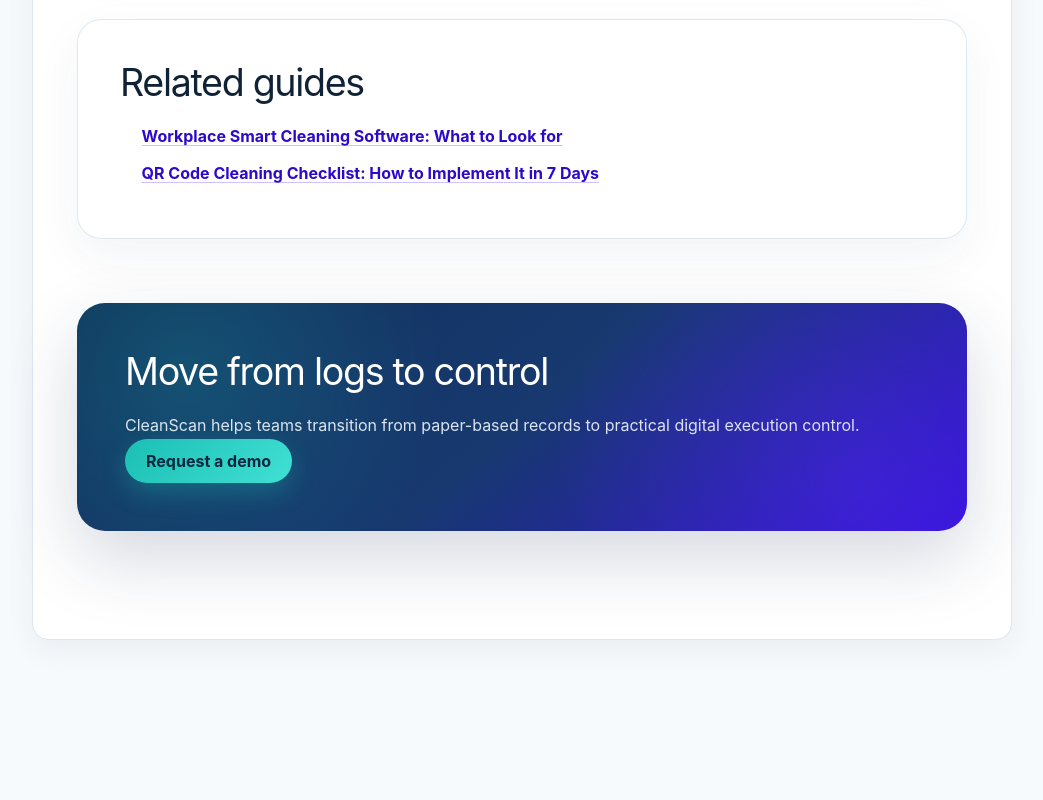
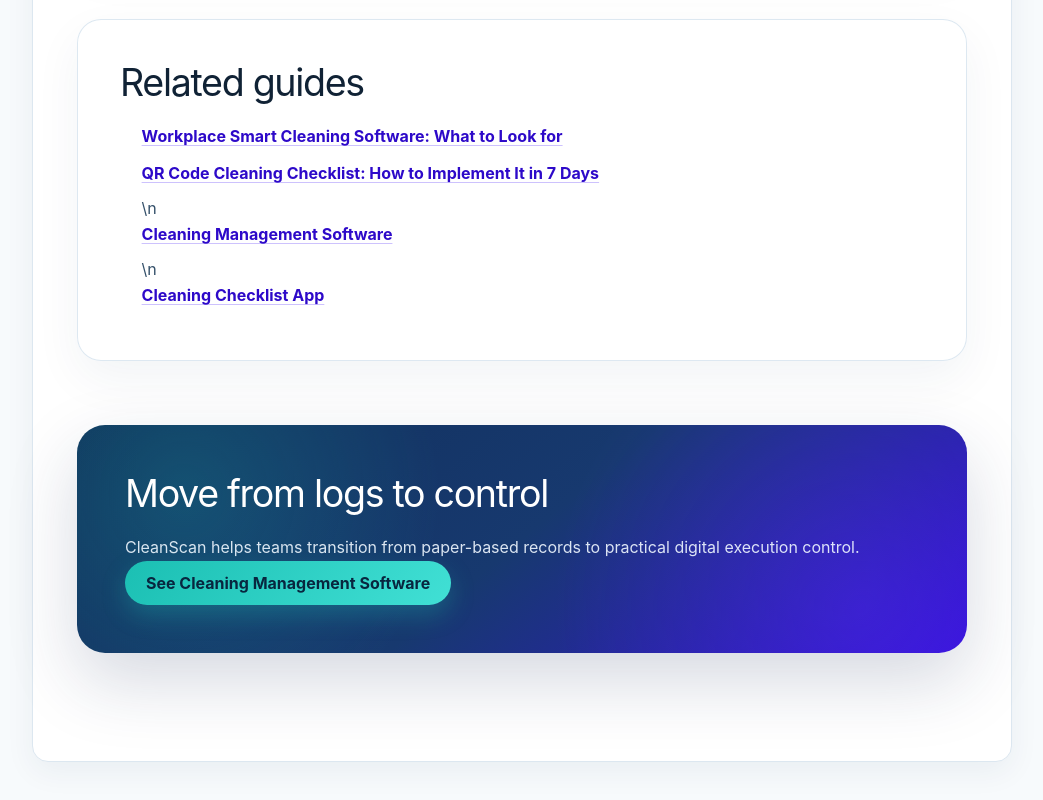
Before and after one commit to salime45/cleanscan-web, a Next.js app: page /blog/paper-vs-digital-cleaning-logs in a window 1280 px wide. Shown: the part 2828-3628 px from the top of the page, without its empty margins (118-1161 px from the left). Before the commit the page ends 3564 px from the top, so only its background shows below. Built offline with nearby package versions, Linux system fonts and the light colour scheme; no server answers.

Commit message:
Link digital logs guide to commercial SEO pages

```diff
--- a/src/app/blog/paper-vs-digital-cleaning-logs/page.tsx
+++ b/src/app/blog/paper-vs-digital-cleaning-logs/page.tsx
@@ -94,14 +94,14 @@
           <h2>Related guides</h2>
           <ul>
             <li><a href="/blog/workplace-smart-cleaning-software/">Workplace Smart Cleaning Software: What to Look for</a></li>
-            <li><a href="/blog/qr-code-cleaning-checklist-7-days/">QR Code Cleaning Checklist: How to Implement It in 7 Days</a></li>
+            <li><a href="/blog/qr-code-cleaning-checklist-7-days/">QR Code Cleaning Checklist: How to Implement It in 7 Days</a></li>\n            <li><a href="/cleaning-management-software/">Cleaning Management Software</a></li>\n            <li><a href="/cleaning-checklist-app/">Cleaning Checklist App</a></li>
           </ul>
         </section>
 
         <section className="article-cta-box">
           <h2>Move from logs to control</h2>
           <p>CleanScan helps teams transition from paper-based records to practical digital execution control.</p>
-          <a className="hero-cta" href="/contact/">Request a demo</a>
+          <a className="hero-cta" href="/cleaning-management-software/">See Cleaning Management Software</a>
         </section>
       </article>
     </main>
```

————

**ABOUT THIS TASK**
Whenever the word "Code" occurs in a line of the listing above, return that line.

**WRITTEN SOLUTION**
-            <li><a href="/blog/qr-code-cleaning-checklist-7-days/">QR Code Cleaning Checklist: How to Implement It in 7 Days</a></li>
+            <li><a href="/blog/qr-code-cleaning-checklist-7-days/">QR Code Cleaning Checklist: How to Implement It in 7 Days</a></li>\n            <li><a href="/cleaning-management-software/">Cleaning Management Software</a></li>\n            <li><a href="/cleaning-checklist-app/">Cleaning Checklist App</a></li>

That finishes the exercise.